Everyone wants to know the secret to having a perfect beach body. Well, I did anyway. We’re sold the perfect body every day in ads, movies and filtered Instagram photos. The pressure to have everything tight and toned before hitting the tide can be paralyzing. To avoid this, some people even deny themselves the experience of playing in the sand and sun altogether.
I understand this fear all too well. Wearing a bikini that would show all of my wobbly bits? No, thank you.
I recently went to Hawaii and decided that I wanted to face this fear head on. My body and I have been through a lot together. Why was I so ashamed of it? It was time to publicly announce to the world that my body and I love each other, no matter what anyone else thought.
Along my journey from bikini to beach, I discovered these four secrets to loving your beach body:
1. Stop the comparing
Theodore Roosevelt famously stated, “Comparison is the thief of joy.” Let that sink in a minute. You could be sitting in your car, singing along to the radio (that’s still a thing, right?) and loving life when suddenly someone pulls up next to you in a nicer car. If you’re self-conscious about wealth, you may suddenly feel embarrassed or ashamed. You were happy just seconds before … where did the joy go?
Equating ourselves to others is an exercise in futility. We never win. It doesn't matter whether or not you have the nicer car (or flatter abs). What's important is whether or not you feel insecure enough to have to compare yourself to others. We do it in a desperate attempt to determine our self-worth.
As I prepared for my beach body debut, I reminded myself that there are two kinds of people: Those who are insecure and compare themselves to others, and those who are grateful enough to appreciate what they have. Only one of these people will feel joy as the waves lap at their feet. I chose not to compare and not worry about those that do.
2. Nix the negative thoughts
This takes practice. First, you need to recognize when you’re attacking yourself, and then train yourself to challenge those conditioned beliefs. You need to change the conversation and start an internal dialogue.
Having lost a significant amount of weight over the last year, I have some extra skin. Usually, I’m quite comfortable with it. But when shopping for the perfect swimsuit, the negative thoughts came crashing in.
"Skinny-fat. Skinny-fat!" My brain shouted at me, "You're too skinny, AND you're too fat."
"Now wait a minute," said my heart, "This is my one and only body! It's not fat or skinny. It's just me. It's perfectly me, and I love it."
"Impossible!" Replied my brain. "Look how bony and fat you are! Your wobbly bits are disgusting. You're disgusting."

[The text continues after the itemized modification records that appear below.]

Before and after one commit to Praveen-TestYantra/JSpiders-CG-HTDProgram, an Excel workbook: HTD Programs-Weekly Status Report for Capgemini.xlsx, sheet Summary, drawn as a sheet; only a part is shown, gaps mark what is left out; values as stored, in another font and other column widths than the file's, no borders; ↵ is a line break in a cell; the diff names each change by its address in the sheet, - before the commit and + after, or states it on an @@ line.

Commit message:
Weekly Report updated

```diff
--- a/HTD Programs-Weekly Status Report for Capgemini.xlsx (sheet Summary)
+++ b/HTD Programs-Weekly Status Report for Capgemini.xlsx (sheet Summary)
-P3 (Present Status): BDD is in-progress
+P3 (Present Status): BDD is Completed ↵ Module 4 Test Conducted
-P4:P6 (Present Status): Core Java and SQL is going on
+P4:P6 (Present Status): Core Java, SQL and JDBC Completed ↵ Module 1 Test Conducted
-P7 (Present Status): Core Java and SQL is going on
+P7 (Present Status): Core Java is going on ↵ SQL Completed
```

"No," said my heart, "No, no. Our body doesn't make us unlovable. Our body is what makes us human: perfectly flawed. It will never be more worthy of love than it already is; and if we don’t celebrate life now, the chance may pass us by.”
I challenged the negative thoughts and confronted the real problem. Confidence regained, I chose an adorable suit for the beach. Body acceptance is an internal struggle that takes conscious training. It's not easy, but it can be done if we listen to what's going on inside us.

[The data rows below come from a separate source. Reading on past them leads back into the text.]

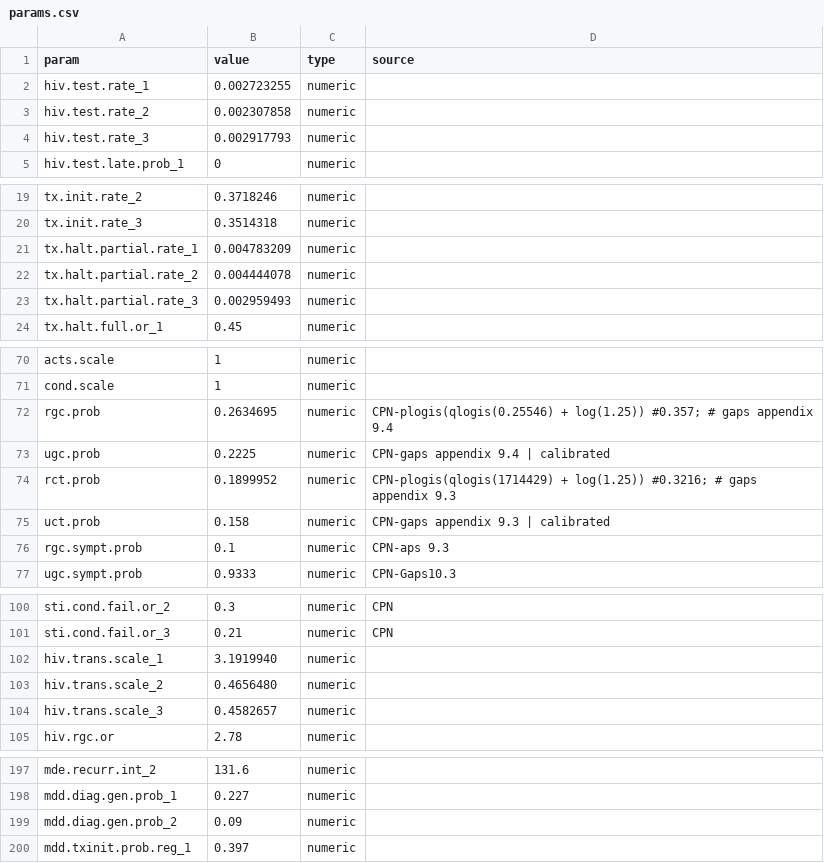
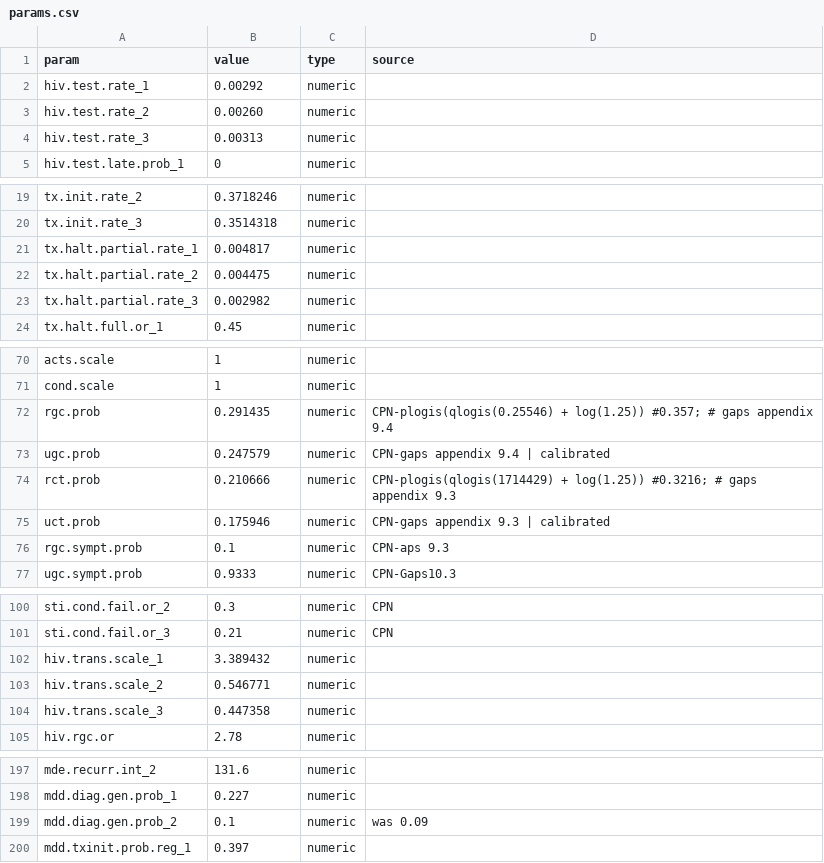
Before and after one commit to EpiModel/StigmaDepressionHIV, a CSV file: data/input/params.csv, drawn as a sheet; only a part is shown, gaps mark what is left out.

Commit message:
Update params.csv

```diff
--- a/data/input/params.csv
+++ b/data/input/params.csv
@@ -1,5 +1,5 @@
 param,value,type,source
-hiv.test.rate_1,0.002723255,numeric,
-hiv.test.rate_2,0.002307858,numeric,
-hiv.test.rate_3,0.002917793,numeric,
+hiv.test.rate_1,0.00292,numeric,
+hiv.test.rate_2,0.00260,numeric,
+hiv.test.rate_3,0.00313,numeric,
 hiv.test.late.prob_1,0,numeric,
@@ -20,5 +20,5 @@ tx.init.rate_2,0.3718246,numeric,
 tx.init.rate_3,0.3514318,numeric,
-tx.halt.partial.rate_1,0.004783209,numeric,
-tx.halt.partial.rate_2,0.004444078,numeric,
-tx.halt.partial.rate_3,0.002959493,numeric,
+tx.halt.partial.rate_1,0.004817,numeric,
+tx.halt.partial.rate_2,0.004475,numeric,
+tx.halt.partial.rate_3,0.002982,numeric,
 tx.halt.full.or_1,0.45,numeric,
@@ -71,6 +71,6 @@ acts.scale,1,numeric,
 cond.scale,1,numeric,
-rgc.prob,0.2634695,numeric, CPN-plogis(qlogis(0.25546) + log(1.25)) #0.357;  # gaps appendix 9.4
-ugc.prob,0.2225,numeric,CPN-gaps appendix 9.4 | calibrated
-rct.prob,0.1899952,numeric, CPN-plogis(qlogis(1714429) + log(1.25)) #0.3216; # gaps appendix 9.3
-uct.prob,0.158,numeric, CPN-gaps appendix 9.3 | calibrated
+rgc.prob,0.291435,numeric, CPN-plogis(qlogis(0.25546) + log(1.25)) #0.357;  # gaps appendix 9.4
+ugc.prob,0.247579,numeric,CPN-gaps appendix 9.4 | calibrated
+rct.prob,0.210666,numeric, CPN-plogis(qlogis(1714429) + log(1.25)) #0.3216; # gaps appendix 9.3
+uct.prob,0.175946,numeric, CPN-gaps appendix 9.3 | calibrated
 rgc.sympt.prob,0.1,numeric, CPN-aps 9.3
@@ -101,5 +101,5 @@ sti.cond.fail.or_2,0.3,numeric,CPN
 sti.cond.fail.or_3,0.21,numeric,CPN
-hiv.trans.scale_1,3.1919940,numeric,
-hiv.trans.scale_2,0.4656480,numeric,
-hiv.trans.scale_3,0.4582657,numeric,
+hiv.trans.scale_1,3.389432,numeric,
+hiv.trans.scale_2,0.546771,numeric,
+hiv.trans.scale_3,0.447358,numeric,
 hiv.rgc.or,2.78,numeric,
@@ -198,3 +198,3 @@ mde.recurr.int_2,131.6,numeric,
 mdd.diag.gen.prob_1,0.227,numeric,
-mdd.diag.gen.prob_2,0.09,numeric,
+mdd.diag.gen.prob_2,0.1,numeric,was 0.09
 mdd.txinit.prob.reg_1,0.397,numeric,
```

3. Find a swimsuit you love
It doesn’t matter if it’s men’s board shorts or a string bikini covered in Hello Kitty (I personally love me some boldly colored Tommy Hilfiger). If you love it, wear it. You’re not comparing yourself to others, so why not choose something that makes you happy?
To get that suit you love, you’re going to have to try some on. I tried several and quickly found out what I was looking for in my soul mate swimsuit. I wanted bottom with a wide strap; strings were just not for me. I also wanted something a little unconventional but had no danger of side-boob. And after some trial and error, I got a feel for what I was looking for and started actually enjoying the experience. I even ventured into unique one pieces.

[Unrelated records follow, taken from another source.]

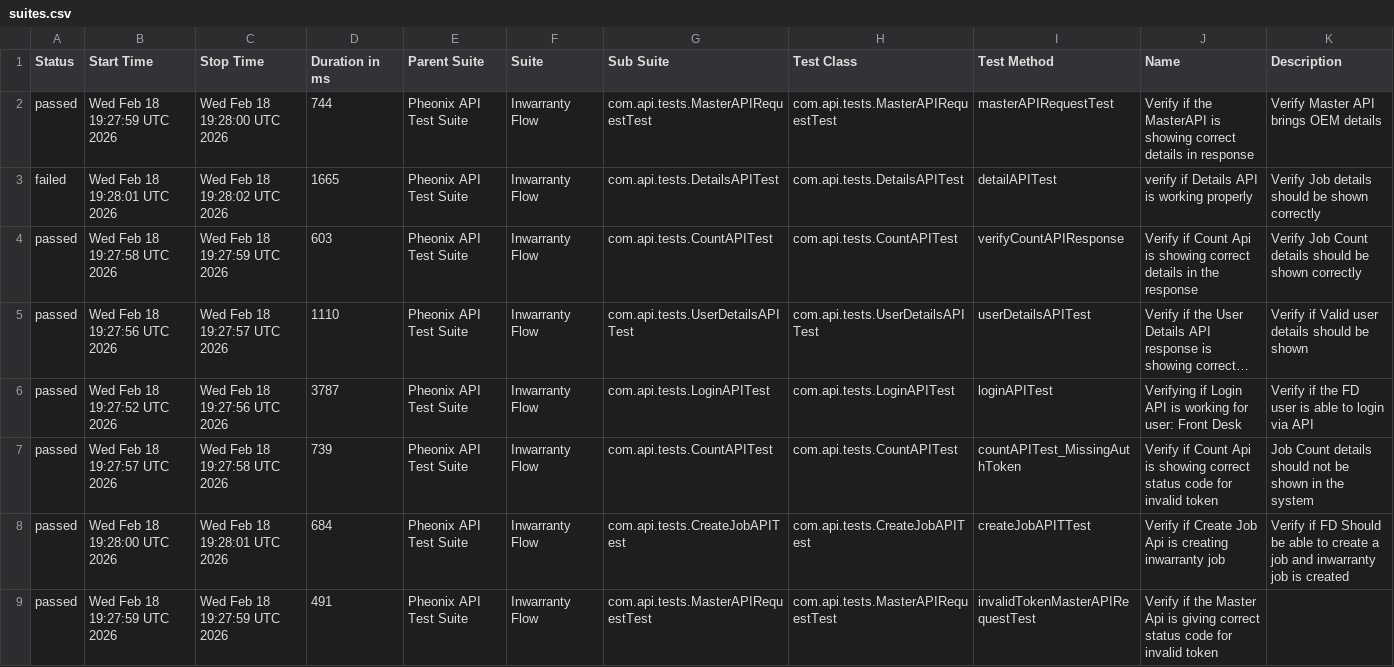
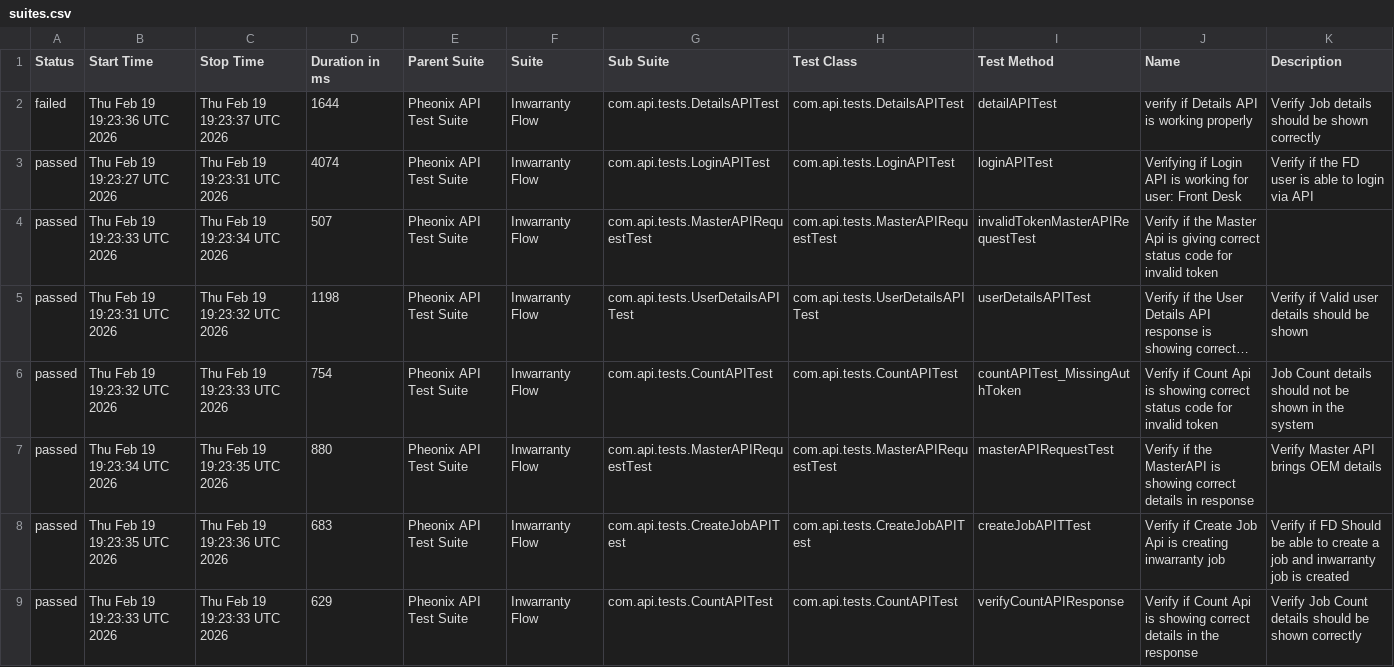
Before and after one commit to AnantKinlekar/PheonixTestAutomationFramework, a CSV file: data/suites.csv, drawn as a sheet; long unchanged cells end in …; removed rows and columns are numbered as before the commit, all else as after; the diff names each change by its address in the sheet, - before the commit and + after, or states it on an @@ line.

```diff
--- a/data/suites.csv
+++ b/data/suites.csv
-row 2: passed | Wed Feb 18 19:27:59 UTC 2026 | Wed Feb 18 19:28:00 UTC 2026 | 744 | Pheonix API Test Suite | Inwarranty Flow | com.api.tests.MasterAPIRequestTest | com.api.tests.MasterAPIRequestTest | masterAPIRequestTest | Verify if the MasterAPI is showing correct details in response | Verify Master API brings OEM details
-B2 (Start Time): Wed Feb 18 19:28:01 UTC 2026
+B2 (Start Time): Thu Feb 19 19:23:36 UTC 2026
-C2 (Stop Time): Wed Feb 18 19:28:02 UTC 2026
+C2 (Stop Time): Thu Feb 19 19:23:37 UTC 2026
-D2 (Duration in ms): 1665
+D2 (Duration in ms): 1644
-B3 (Start Time): Wed Feb 18 19:27:58 UTC 2026
+B3 (Start Time): Thu Feb 19 19:23:27 UTC 2026
-C3 (Stop Time): Wed Feb 18 19:27:59 UTC 2026
+C3 (Stop Time): Thu Feb 19 19:23:31 UTC 2026
-D3 (Duration in ms): 603
+D3 (Duration in ms): 4074
-G3 (Sub Suite): com.api.tests.CountAPITest
+G3 (Sub Suite): com.api.tests.LoginAPITest
-H3 (Test Class): com.api.tests.CountAPITest
+H3 (Test Class): com.api.tests.LoginAPITest
-I3 (Test Method): verifyCountAPIResponse
+I3 (Test Method): loginAPITest
-J3 (Name): Verify if Count Api is showing correct details in the response
+J3 (Name): Verifying if Login API is working for user: Front Desk
-K3 (Description): Verify Job Count details should be shown correctly
+K3 (Description): Verify if the FD user is able to login via API
+row 4: passed | Thu Feb 19 19:23:33 UTC 2026 | Thu Feb 19 19:23:34 UTC 2026 | 507 | Pheonix API Test Suite | Inwarranty Flow | com.api.tests.MasterAPIRequestTest | com.api.tests.MasterAPIRequestTest | invalidTokenMasterAPIRequestTest | Verify if the Master Api is giving correct status code for invalid token
-B5 (Start Time): Wed Feb 18 19:27:56 UTC 2026
+B5 (Start Time): Thu Feb 19 19:23:31 UTC 2026
-C5 (Stop Time): Wed Feb 18 19:27:57 UTC 2026
+C5 (Stop Time): Thu Feb 19 19:23:32 UTC 2026
-D5 (Duration in ms): 1110
+D5 (Duration in ms): 1198
-row 6: passed | Wed Feb 18 19:27:52 UTC 2026 | Wed Feb 18 19:27:56 UTC 2026 | 3787 | Pheonix API Test Suite | Inwarranty Flow | com.api.tests.LoginAPITest | com.api.tests.LoginAPITest | loginAPITest | Verifying if Login API is working for user: Front Desk | Verify if the FD user is able to login via API
-B6 (Start Time): Wed Feb 18 19:27:57 UTC 2026
+B6 (Start Time): Thu Feb 19 19:23:32 UTC 2026
-C6 (Stop Time): Wed Feb 18 19:27:58 UTC 2026
+C6 (Stop Time): Thu Feb 19 19:23:33 UTC 2026
-D6 (Duration in ms): 739
+D6 (Duration in ms): 754
+row 7: passed | Thu Feb 19 19:23:34 UTC 2026 | Thu Feb 19 19:23:35 UTC 2026 | 880 | Pheonix API Test Suite | Inwarranty Flow | com.api.tests.MasterAPIRequestTest | com.api.tests.MasterAPIRequestTest | masterAPIRequestTest | Verify if the MasterAPI is showing correct details in response | Verify Master API brings OEM details
-B8 (Start Time): Wed Feb 18 19:28:00 UTC 2026
+B8 (Start Time): Thu Feb 19 19:23:35 UTC 2026
-C8 (Stop Time): Wed Feb 18 19:28:01 UTC 2026
+C8 (Stop Time): Thu Feb 19 19:23:36 UTC 2026
-D8 (Duration in ms): 684
+D8 (Duration in ms): 683
-B9 (Start Time): Wed Feb 18 19:27:59 UTC 2026
+B9 (Start Time): Thu Feb 19 19:23:33 UTC 2026
-C9 (Stop Time): Wed Feb 18 19:27:59 UTC 2026
+C9 (Stop Time): Thu Feb 19 19:23:33 UTC 2026
-D9 (Duration in ms): 491
+D9 (Duration in ms): 629
-G9 (Sub Suite): com.api.tests.MasterAPIRequestTest
+G9 (Sub Suite): com.api.tests.CountAPITest
-H9 (Test Class): com.api.tests.MasterAPIRequestTest
+H9 (Test Class): com.api.tests.CountAPITest
-I9 (Test Method): invalidTokenMasterAPIRequestTest
+I9 (Test Method): verifyCountAPIResponse
-J9 (Name): Verify if the Master Api is giving correct status code for invalid token
+J9 (Name): Verify if Count Api is showing correct details in the response
-K9 (Description): (empty)
+K9 (Description): Verify Job Count details should be shown correctly
```
Also changed, not shown: data/behaviors.csv, 53 other files.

4. Don't be afraid to be confident
It’s interesting how we all want to feel powerful, confident and really own our self-worth, but then cower at showing it. What if people judge and think we're obnoxious? Or worse, totally undeserving of our self-confidence? What if we stand out and look foolish instead of bold? We'd rather blend in the background as opposed to risk finding out we don't deserve love and acceptance.
We can all be bold, own our self-worth and be confident, no matter what size swimsuit we wear. Whether people see me or not is irrelevant to whether or not I'm willing to be seen. In fact, I don't know if anyone even took a second glance, but it doesn't matter. I choose to not be invisible.
If only people with “perfect bodies” went to the beach, only 1% of the world’s population would get to enjoy the roaring waves, the sand beneath our toes and scenic sunsets. Your body is its own kind of beach body; perfect in its own right.
I walked along the water, hair wild and midriff bare. I felt exhilarating joy at finally overcoming this fear. What had I been so scared of … not being loved?
I loved myself more than ever before.